— Goal of the exercise —
The number of lines in the records that include "bottom" is all you should give.

— Records to use —
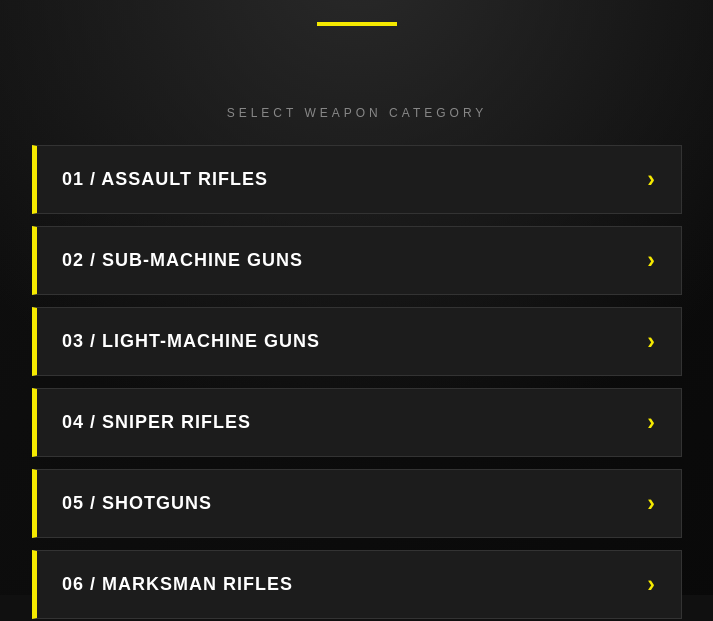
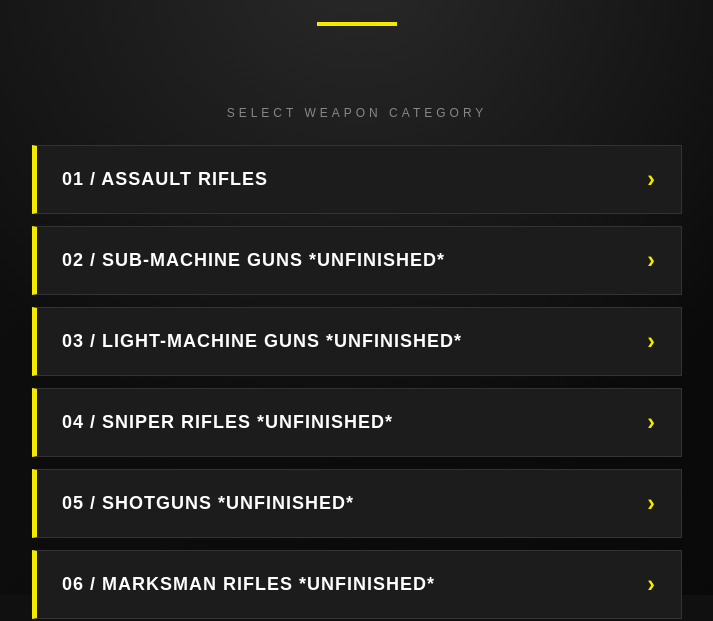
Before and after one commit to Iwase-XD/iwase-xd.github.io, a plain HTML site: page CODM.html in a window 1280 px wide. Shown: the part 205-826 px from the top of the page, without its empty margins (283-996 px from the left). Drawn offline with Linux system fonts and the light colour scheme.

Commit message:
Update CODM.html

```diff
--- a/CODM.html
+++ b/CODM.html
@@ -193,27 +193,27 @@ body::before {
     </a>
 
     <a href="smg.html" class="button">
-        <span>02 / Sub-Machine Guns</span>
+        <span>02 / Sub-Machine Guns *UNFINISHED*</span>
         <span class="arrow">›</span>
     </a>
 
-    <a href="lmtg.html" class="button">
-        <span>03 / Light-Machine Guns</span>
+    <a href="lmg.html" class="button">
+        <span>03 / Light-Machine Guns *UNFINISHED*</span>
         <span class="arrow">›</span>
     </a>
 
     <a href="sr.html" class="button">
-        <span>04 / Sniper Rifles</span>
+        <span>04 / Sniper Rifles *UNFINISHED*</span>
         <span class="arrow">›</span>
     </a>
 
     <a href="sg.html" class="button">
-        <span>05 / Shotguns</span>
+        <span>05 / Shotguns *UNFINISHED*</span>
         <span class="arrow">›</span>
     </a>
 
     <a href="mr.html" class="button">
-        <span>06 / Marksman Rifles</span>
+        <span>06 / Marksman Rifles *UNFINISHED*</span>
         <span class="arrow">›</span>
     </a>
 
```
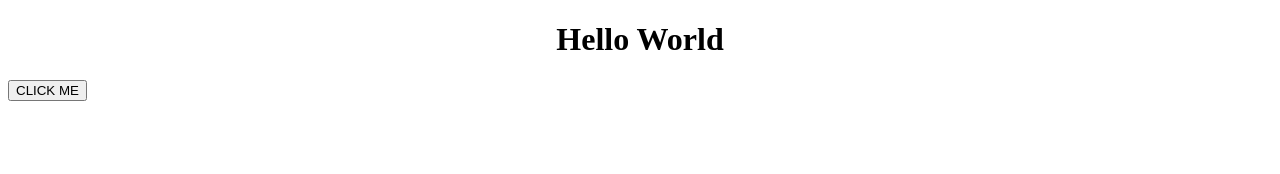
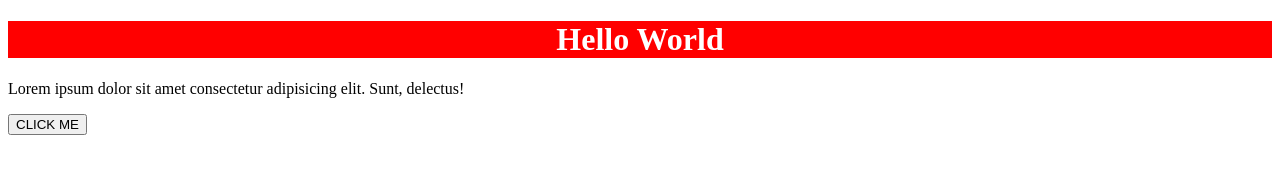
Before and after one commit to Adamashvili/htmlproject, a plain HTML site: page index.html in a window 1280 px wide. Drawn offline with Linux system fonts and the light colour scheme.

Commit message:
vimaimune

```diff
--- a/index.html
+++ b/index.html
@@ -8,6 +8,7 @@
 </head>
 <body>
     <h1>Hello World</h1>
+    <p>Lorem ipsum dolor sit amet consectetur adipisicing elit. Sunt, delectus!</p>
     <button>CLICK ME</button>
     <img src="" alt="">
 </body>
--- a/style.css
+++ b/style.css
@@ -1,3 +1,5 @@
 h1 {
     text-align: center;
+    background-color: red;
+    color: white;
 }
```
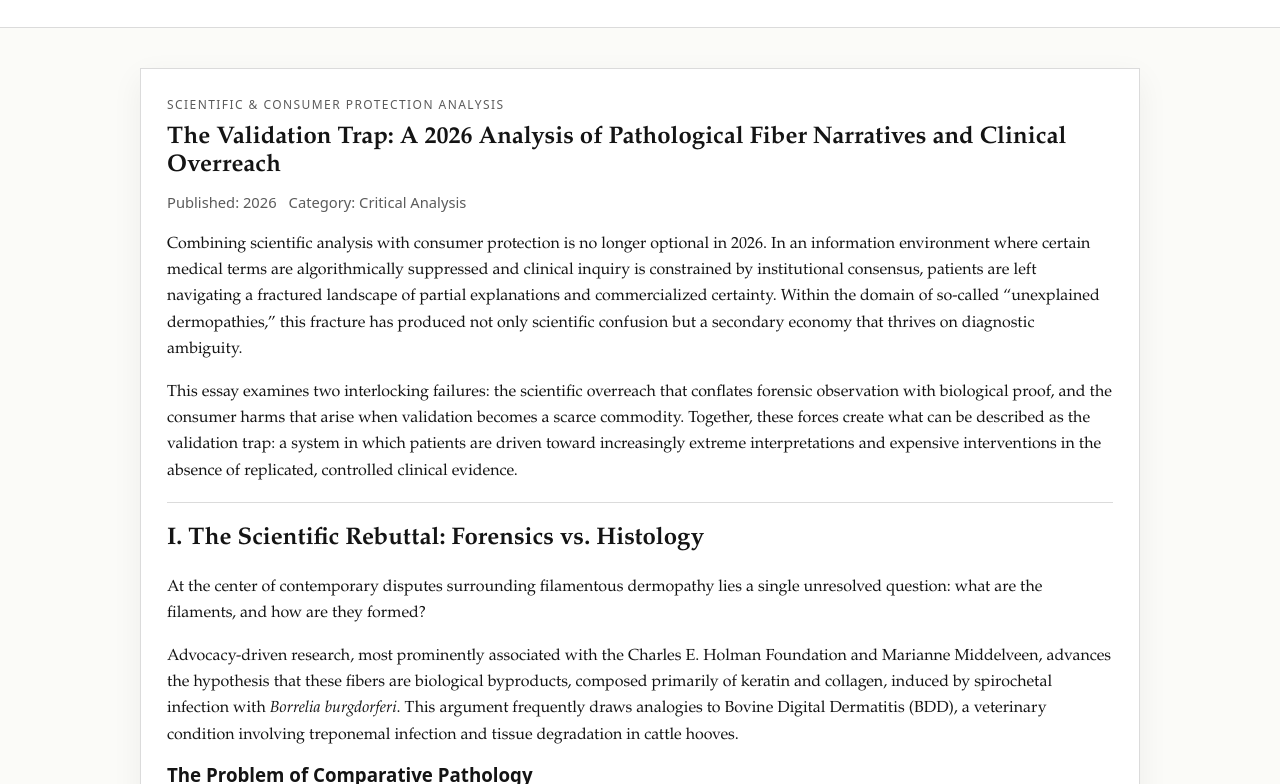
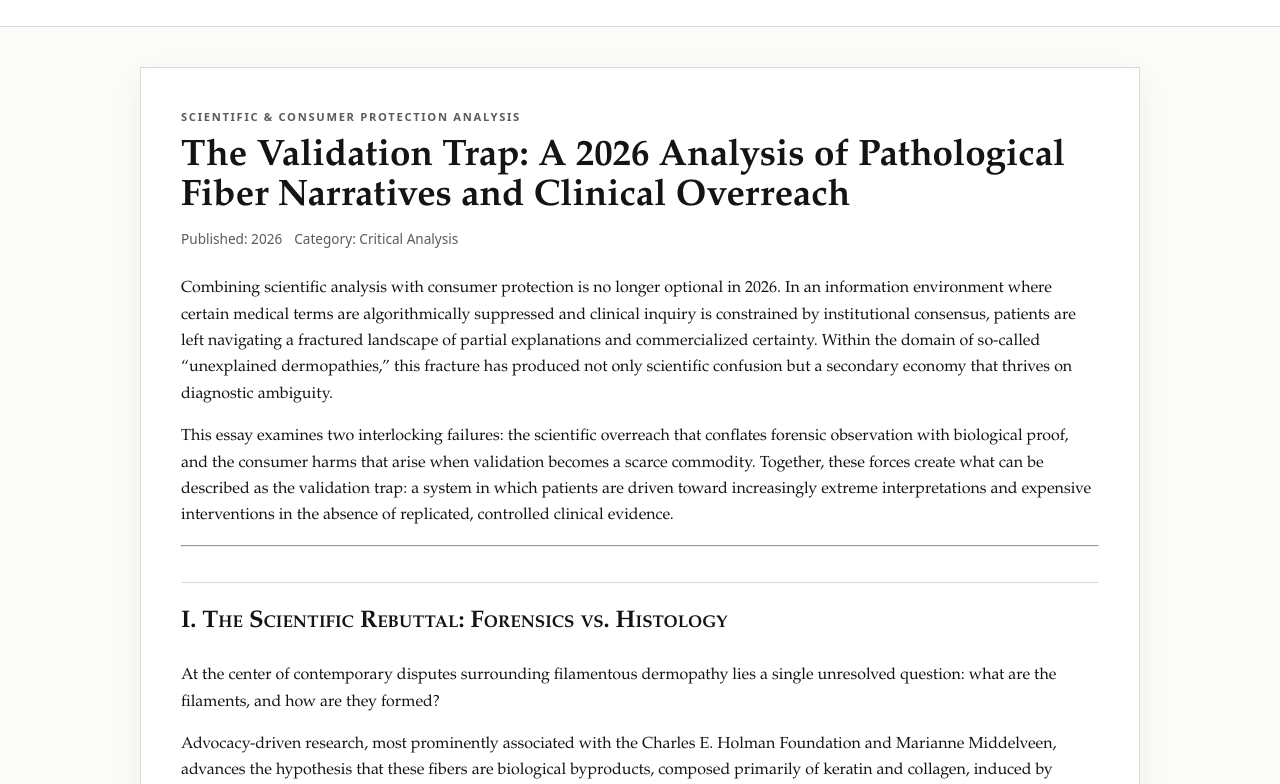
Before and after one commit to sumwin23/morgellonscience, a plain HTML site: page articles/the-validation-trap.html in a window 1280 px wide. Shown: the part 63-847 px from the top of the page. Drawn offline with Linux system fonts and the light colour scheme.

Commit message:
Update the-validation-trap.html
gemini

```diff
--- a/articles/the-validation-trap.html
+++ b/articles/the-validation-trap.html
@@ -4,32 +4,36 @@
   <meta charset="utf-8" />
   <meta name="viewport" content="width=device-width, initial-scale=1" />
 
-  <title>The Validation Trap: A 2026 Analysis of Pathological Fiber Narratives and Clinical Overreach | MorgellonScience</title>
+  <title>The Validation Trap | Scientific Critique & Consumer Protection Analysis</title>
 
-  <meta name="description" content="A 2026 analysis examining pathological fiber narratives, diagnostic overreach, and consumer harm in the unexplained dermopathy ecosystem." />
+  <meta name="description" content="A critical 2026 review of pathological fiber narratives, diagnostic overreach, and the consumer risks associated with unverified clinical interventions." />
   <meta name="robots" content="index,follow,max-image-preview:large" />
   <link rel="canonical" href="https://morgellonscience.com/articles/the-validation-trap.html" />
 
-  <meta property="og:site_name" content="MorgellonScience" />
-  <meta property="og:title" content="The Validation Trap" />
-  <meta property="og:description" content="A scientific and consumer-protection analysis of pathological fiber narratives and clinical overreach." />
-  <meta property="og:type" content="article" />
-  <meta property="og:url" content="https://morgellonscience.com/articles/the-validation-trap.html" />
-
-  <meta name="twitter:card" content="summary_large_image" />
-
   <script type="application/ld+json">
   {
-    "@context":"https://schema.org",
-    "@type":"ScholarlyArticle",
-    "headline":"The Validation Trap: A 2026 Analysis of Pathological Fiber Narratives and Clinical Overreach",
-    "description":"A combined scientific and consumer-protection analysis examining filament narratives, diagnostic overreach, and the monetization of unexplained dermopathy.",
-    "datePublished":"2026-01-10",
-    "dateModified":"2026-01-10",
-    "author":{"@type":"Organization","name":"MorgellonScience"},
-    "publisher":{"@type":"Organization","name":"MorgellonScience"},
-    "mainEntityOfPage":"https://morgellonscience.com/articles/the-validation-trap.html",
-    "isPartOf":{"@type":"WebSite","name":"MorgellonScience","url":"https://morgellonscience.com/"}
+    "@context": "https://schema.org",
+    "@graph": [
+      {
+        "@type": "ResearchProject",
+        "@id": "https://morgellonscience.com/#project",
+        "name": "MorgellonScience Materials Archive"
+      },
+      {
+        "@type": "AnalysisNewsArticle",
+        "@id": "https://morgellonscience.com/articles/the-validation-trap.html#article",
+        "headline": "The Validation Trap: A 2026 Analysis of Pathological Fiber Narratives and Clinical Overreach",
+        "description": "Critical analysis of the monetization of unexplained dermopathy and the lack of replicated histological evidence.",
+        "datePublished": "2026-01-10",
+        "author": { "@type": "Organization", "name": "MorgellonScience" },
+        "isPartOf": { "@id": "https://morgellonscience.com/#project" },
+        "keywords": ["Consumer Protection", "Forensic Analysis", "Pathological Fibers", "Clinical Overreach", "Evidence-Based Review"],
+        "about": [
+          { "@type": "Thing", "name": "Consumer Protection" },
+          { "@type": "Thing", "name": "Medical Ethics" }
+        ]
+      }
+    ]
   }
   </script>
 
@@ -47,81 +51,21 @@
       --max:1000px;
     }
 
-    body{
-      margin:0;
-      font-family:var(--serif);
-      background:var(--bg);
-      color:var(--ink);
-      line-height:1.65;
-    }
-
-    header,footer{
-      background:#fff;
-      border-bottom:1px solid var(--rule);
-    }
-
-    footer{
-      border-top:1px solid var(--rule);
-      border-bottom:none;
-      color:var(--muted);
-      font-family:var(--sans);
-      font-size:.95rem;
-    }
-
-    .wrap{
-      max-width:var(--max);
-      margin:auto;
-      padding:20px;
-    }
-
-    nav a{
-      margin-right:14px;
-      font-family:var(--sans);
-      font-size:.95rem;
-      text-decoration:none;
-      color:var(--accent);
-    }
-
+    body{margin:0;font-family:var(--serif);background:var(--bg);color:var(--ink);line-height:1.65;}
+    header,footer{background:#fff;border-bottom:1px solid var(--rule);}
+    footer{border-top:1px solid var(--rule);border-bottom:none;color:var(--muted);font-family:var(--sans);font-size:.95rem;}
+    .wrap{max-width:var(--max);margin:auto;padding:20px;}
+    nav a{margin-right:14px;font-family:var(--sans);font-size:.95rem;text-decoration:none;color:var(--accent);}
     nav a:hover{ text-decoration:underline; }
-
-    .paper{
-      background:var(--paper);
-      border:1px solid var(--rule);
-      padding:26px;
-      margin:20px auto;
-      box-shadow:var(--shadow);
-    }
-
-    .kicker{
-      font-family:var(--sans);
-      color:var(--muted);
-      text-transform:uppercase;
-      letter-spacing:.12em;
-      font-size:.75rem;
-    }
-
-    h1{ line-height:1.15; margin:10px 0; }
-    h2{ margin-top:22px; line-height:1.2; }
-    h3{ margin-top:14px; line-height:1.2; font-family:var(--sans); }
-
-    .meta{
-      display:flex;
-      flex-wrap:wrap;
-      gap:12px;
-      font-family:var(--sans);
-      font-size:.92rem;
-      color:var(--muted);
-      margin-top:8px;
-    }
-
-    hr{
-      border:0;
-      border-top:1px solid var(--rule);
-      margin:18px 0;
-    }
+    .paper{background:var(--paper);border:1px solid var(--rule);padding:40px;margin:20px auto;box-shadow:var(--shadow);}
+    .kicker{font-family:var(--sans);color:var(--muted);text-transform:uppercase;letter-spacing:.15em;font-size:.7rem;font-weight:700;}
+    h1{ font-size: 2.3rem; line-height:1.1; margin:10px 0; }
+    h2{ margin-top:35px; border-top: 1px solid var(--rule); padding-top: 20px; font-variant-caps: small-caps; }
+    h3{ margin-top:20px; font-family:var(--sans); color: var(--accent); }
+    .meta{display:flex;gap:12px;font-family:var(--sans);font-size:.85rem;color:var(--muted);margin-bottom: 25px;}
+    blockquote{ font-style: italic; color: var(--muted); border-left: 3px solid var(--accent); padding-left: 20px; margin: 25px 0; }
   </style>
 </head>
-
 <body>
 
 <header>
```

— Exercise solution —
5